September 25, 2018

Will Jewish Americans defy anti-Semitism or hide from it?


Is there a wave of anti-Semitism in America? Last week I argued that it is complicated. This week, as the threats continue and the incidents keep piling up, it is becoming clearer that something is going on. Maybe – hopefully – a passing wave. Maybe – possibly – a self-fulfilled prophesy. Maybe – possibly – a wave that feeds itself. Maybe – possibly – a more sensitive Jewish American community reporting more vigorously every suspicious incident.


We still haven’t seen suspects arrested for anti-Semitic behavior. This is, among other things, because of the nature of acts committed against Jews. Cowardly phone calls to JCCs and night raids on cemeteries are easy to commit and hard to catch. The result is that we don’t yet have much to say about the perpetrators. We don’t know anything about their motivations, about why the Jews, about why now. We don’t know if the perpetrators come from a certain group of people, or if maybe we are talking about an awakening of anti-Semitic sentiments among several groups.

Not that there’s any good excuse for anti-Semitic acts. Still, understanding the people whose actions rattle the Jews could be helpful and important.

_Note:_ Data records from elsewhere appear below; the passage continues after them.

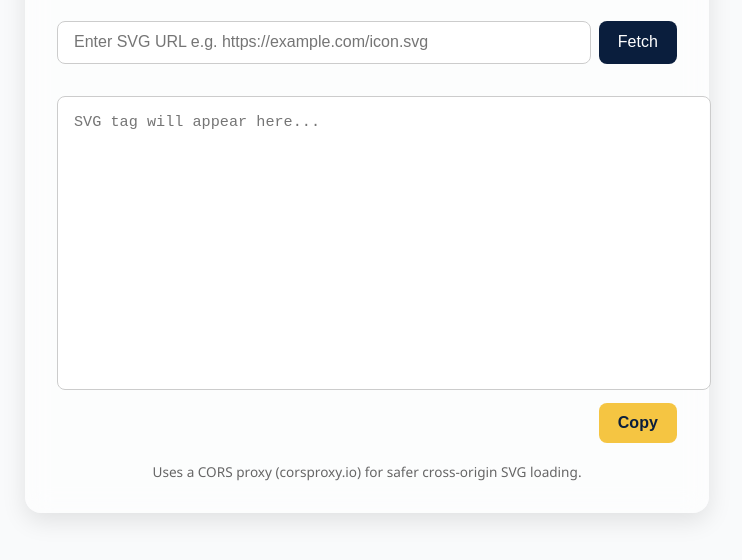
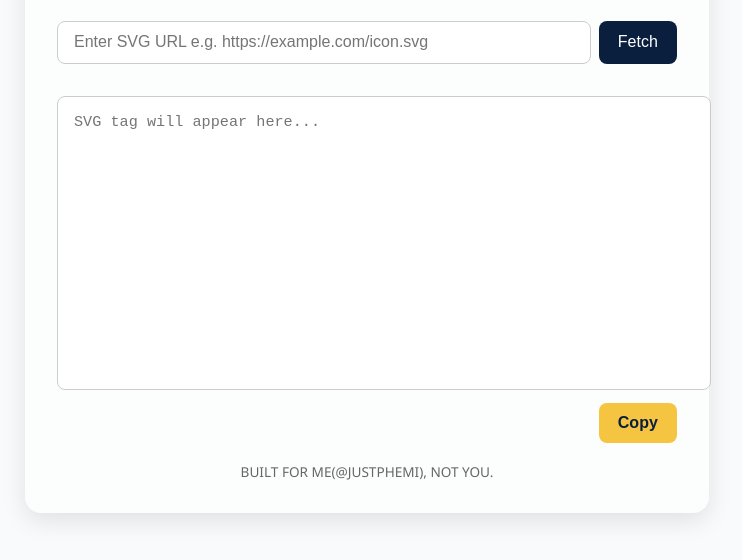
Before and after one commit to justphemi/svgurl2snippet, a plain HTML site: page index.html in a window 1280 px wide. Shown: the part 208-768 px from the top of the page, without its empty margins (273-1015 px from the left). Drawn offline with Linux system fonts and the light colour scheme.

Commit message:
Update index.html

```diff
--- a/index.html
+++ b/index.html
@@ -149,7 +149,7 @@
       <button class="copy-btn" onclick="copySVG()">Copy</button>
     </div>
 
-    <footer>Uses a CORS proxy (corsproxy.io) for safer cross-origin SVG loading.</footer>
+    <footer>BUILT FOR ME(@JUSTPHEMI), NOT YOU.</footer>
   </div>
 
   <script>
```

It could also feed, or refute, some of the allegations made against the Trump administration in lieu of recent attacks.


Last week I asked here – backed by numbers – “Have we (Jews) been wrong to assume – as a group – that anti-Semitism is in decline? Have we – as a group – showed a misguided tendency to ignore the reality around us?”

The question lingers.


The other day, Israel’s Labor Party leader Isaac Herzog argued that Israel ought to prepare for a massive immigration of Jews from the US. He was rightly mocked for this trigger-happy alarmism. US Jews are not packing, and are less likely to come en-masse than Herzog assumes (we are still waiting for the expected, but never materialized wave of French immigrants). In fact, as Moshe Arens told me last week, this lack of enthusiasm for Aliyah can serve as proof that the anti-Semitic wave is not as threatening as our response seems to suggest.

Still, thinking about Herzog’s early prediction, one wonders: Many of the US Jews immigrating to Israel are Orthodox Jews. Many of the Jews who cannot hide from anti-Semitism because of their high visibility – those wearing special clothes, walking around with a Kippah, going to synagogue more frequently – are Orthodox. That is to say: Orthodox Jews in America might be more inclined to consider Aliyah and might have more reason to consider Aliyah.

Let’s change the question then: Are we about to see an intensification of Orthodox Jewish American Aliyah to Israel? (If the answer is yes, the Labor Party might not be the main beneficiary of such a trend, politically speaking.)


Jews respond to anti-Semitism in various ways.

Some prefer to disappear, to lower their Jewish profile, so as not to put themselves under risk.

Some prefer to strengthen their Jewish ties and to become more active and more proudly, even defiantly, Jewish.

Some prefer to come together as Jews, while others search for alliances with other minority groups.

Some do not let anti-Semitism – when it is at the current level – become a disruption in their lives. But some obsess about the rise of anti-Semitism and feel that the skies are about to fall.

Some have the self-satisfaction of “I told you so.” Others are shocked: they never suspected that anti-Semitism is still a real thing.

Some are looking for specific culprits – President Trump, Israel’s hawkish government, the BDS movement, radical Islam – while others believe anti-Semitism is a constant feature of society and isn’t worthy of too much specific parsing.


The responses listed above are personal responses. But they could also be the joint responses of certain groups of Jews. If the wave of anti-Semitism continues, expect studies of American Jewry to change accordingly. Rather than asking which Jews are more connected to Israel, more likely to light a Menorah, more likely to say that they want their children to be Jewish, less likely to have a Jewish spouse – we will ask which Jews prefer to lower their Jewish profile, and which prefer to defiantly strengthen their Jewish ties.

Look at the synagogue in your neighborhood: is it becoming more crowded, or unusually empty?

Look at Jewish day school registration numbers: are more parents deciding that it is safer to avoid such schools – or do more parents feel that now is the time to insist on a more thorough Jewish education?

Look at how young students behave on campus: do they have a growing tendency to forget to mention that they are Jewish, or are they congregating in Hillels more than in the past?

The answers to all of these questions will often be predictable: the stronger one’s Jewish identity, the lower the chance that he or she will hide. But sometimes they can be unpredictable: anti-Semitism has a strange ability to motivate Jews and make them defiant. We are, after all, a stiff-necked people.


To be clear: I do not intend to judge any of the above-listed responses. Israelis like me should be careful not to judge diaspora Jews for their response to a problem from which we Israelis do not suffer.